The stretch of beach in front of St Ives Bay and Beachside holiday parks. This is a good spot to head for if Gwithian/Godrevy is too big and/or too messy because of some west creeping into the wind. Generally better rights than lefts…and usually best at mid to three-quarter tide.
[themedy_columns structure=”50|50″][themedy_col position=”a”][/themedy_col][themedy_col position=”b”]People head to Rivermouth at low tide to get barrelled – and not necessarily make it out again. And while it packs a punch at low-tide (due to the river carving out a trench which preserves wave energy), high tide is a different story, with waves tending to wobble in without much power or organisation (although you do sometimes find some decent rights peeling into the river).[/themedy_col][/themedy_columns]
[themedy_columns structure=”50|50″][themedy_col position=”a”][/themedy_col][themedy_col position=”b”]If the swell’s massive and the wind from the S or SW you might be lucky enough to catch firing Hawke’s Point. At high tide waves bounce back off the cliff and into the next one, causing a super-fun left-hand ‘wedge’ that adds extra height and power to the waves.

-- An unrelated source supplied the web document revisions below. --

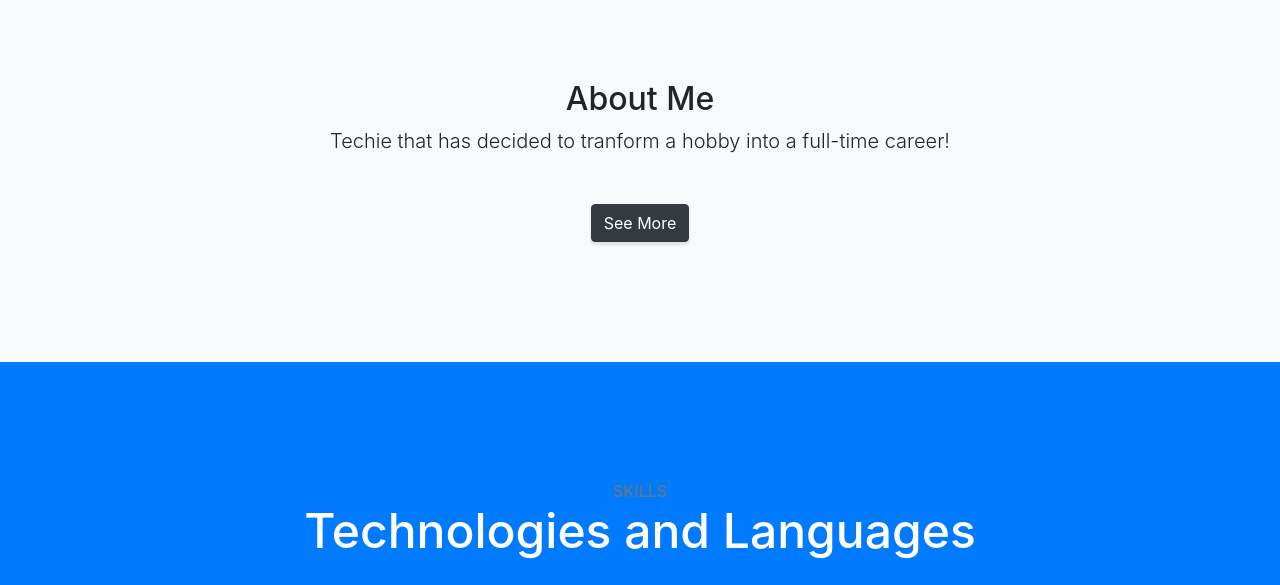
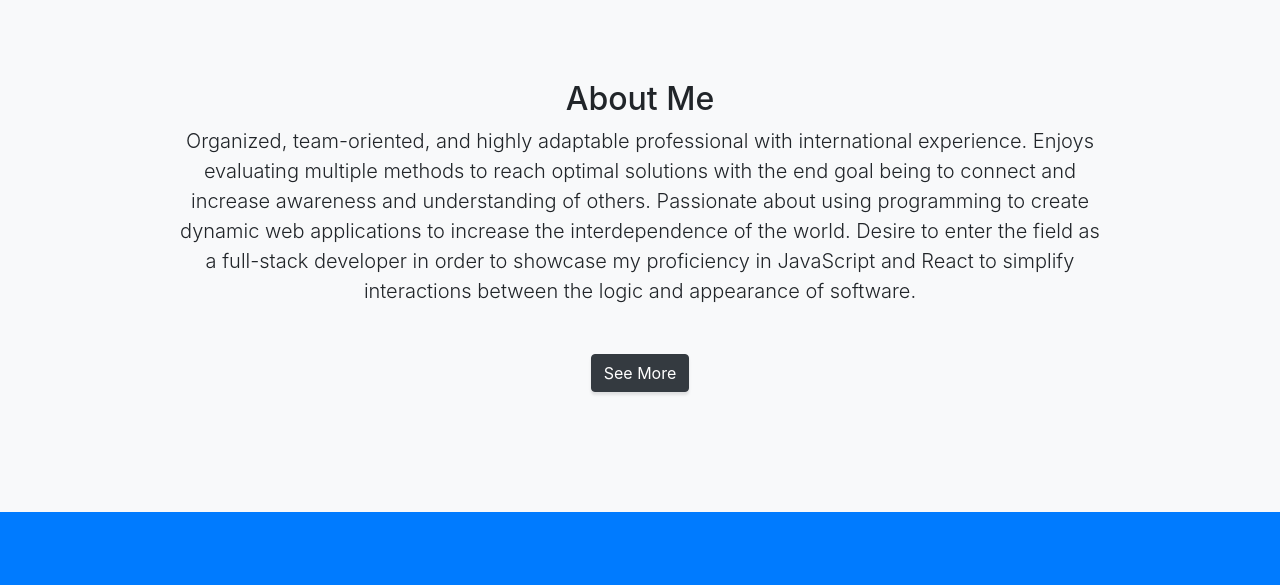
Before and after one commit to mjtedder/Fully-Coded-2.0, a website with bundled scripts: page index.html in a window 1280 px wide. Shown: the part 840-1425 px from the top of the page. Built offline with nearby package versions, Linux system fonts and the light colour scheme.

Commit message:
about me section expanded. todo: further edit, change map section, implement twitter/instafeed

```diff
--- a/index.html
+++ b/index.html
@@ -69,7 +69,8 @@
         <div class="row">
           <div class="col-lg-10 mx-auto">
             <h2>About Me</h2>
-            <p class="lead mb-5">Techie that has decided to tranform a hobby into a full-time career!</p>
+            <p class="lead mb-5">Organized, team-oriented, and highly adaptable professional with international experience.  Enjoys evaluating multiple methods to reach optimal solutions with the end goal being to connect and increase awareness and understanding of others.  Passionate about using programming to create dynamic web applications to increase the interdependence of the world.
+Desire to enter the field as a full-stack developer  in order to showcase my proficiency in JavaScript and React to simplify interactions between the logic and appearance of software.</p>
             <a class="btn btn-dark btn-xl js-scroll-trigger" href="#skills">See More</a>
           </div>
         </div>
```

The super-easy, dry hair paddle out off the rocks is an added bonus (so long as you time it right), although getting back in again isn’t so much fun. Getting in/out is more straight-forward at lower tides, when the wedge disappears and right-handers take precedence.[/themedy_col][/themedy_columns]
[themedy_columns structure=”50|50″][themedy_col position=”a”][/themedy_col][themedy_col position=”b”]Tucked away as it is, Carbis Bay only has waves when the swell is either MASSIVE (i.e. big enough to wrap pretty much 180 degrees) or of the short-range northerly variety. In either case Carbis Bay can offer fun, punchy waves at high-tide or mellower, longer rides at lower tides.[/themedy_col][/themedy_columns]
St Ives Breakwater
[/themedy_col][themedy_col position=”b”]As with Carbis Bay, Breakwater can be surfable in a northerly windswell; but proper Breakwater, which is the stuff of legend, only breaks once in a blue moon during monster swells. When it does work it offers 100 meter long, freight-train lefts, wrapping from Porthgwidden Beach all the way around to the harbour entrance. But when it’s on it’s usually the only place in a large area that’s surfable, and therefore gets very crowded.[/themedy_col][/themedy_columns]
[themedy_columns structure=”50|50″][themedy_col position=”a”][/themedy_col][themedy_col position=”b”]Sitting below the Tate Gallery, Porthmeor is a semi-sheltered beach that offers good protection from S, SW and, to a lesser extent, W winds. It’s therefore a good spot to check when things start to get a bit sizey/stormy. As with much of the bay, rights tend to be better than lefts. And the further towards the western end of the beach you go the punchier the waves are. Oh yeah and for reasons unknown, Porthmeor breaks better on an outgoing tide. But… being a small-ish beach next to a large town (by Cornish standards) it does tend to get crowded. Although more exposed, with waves therefore usually more ragged, Site/Mexico, back over on the other side of Hayle River, is often, on balance, a better option.[/themedy_col][/themedy_columns]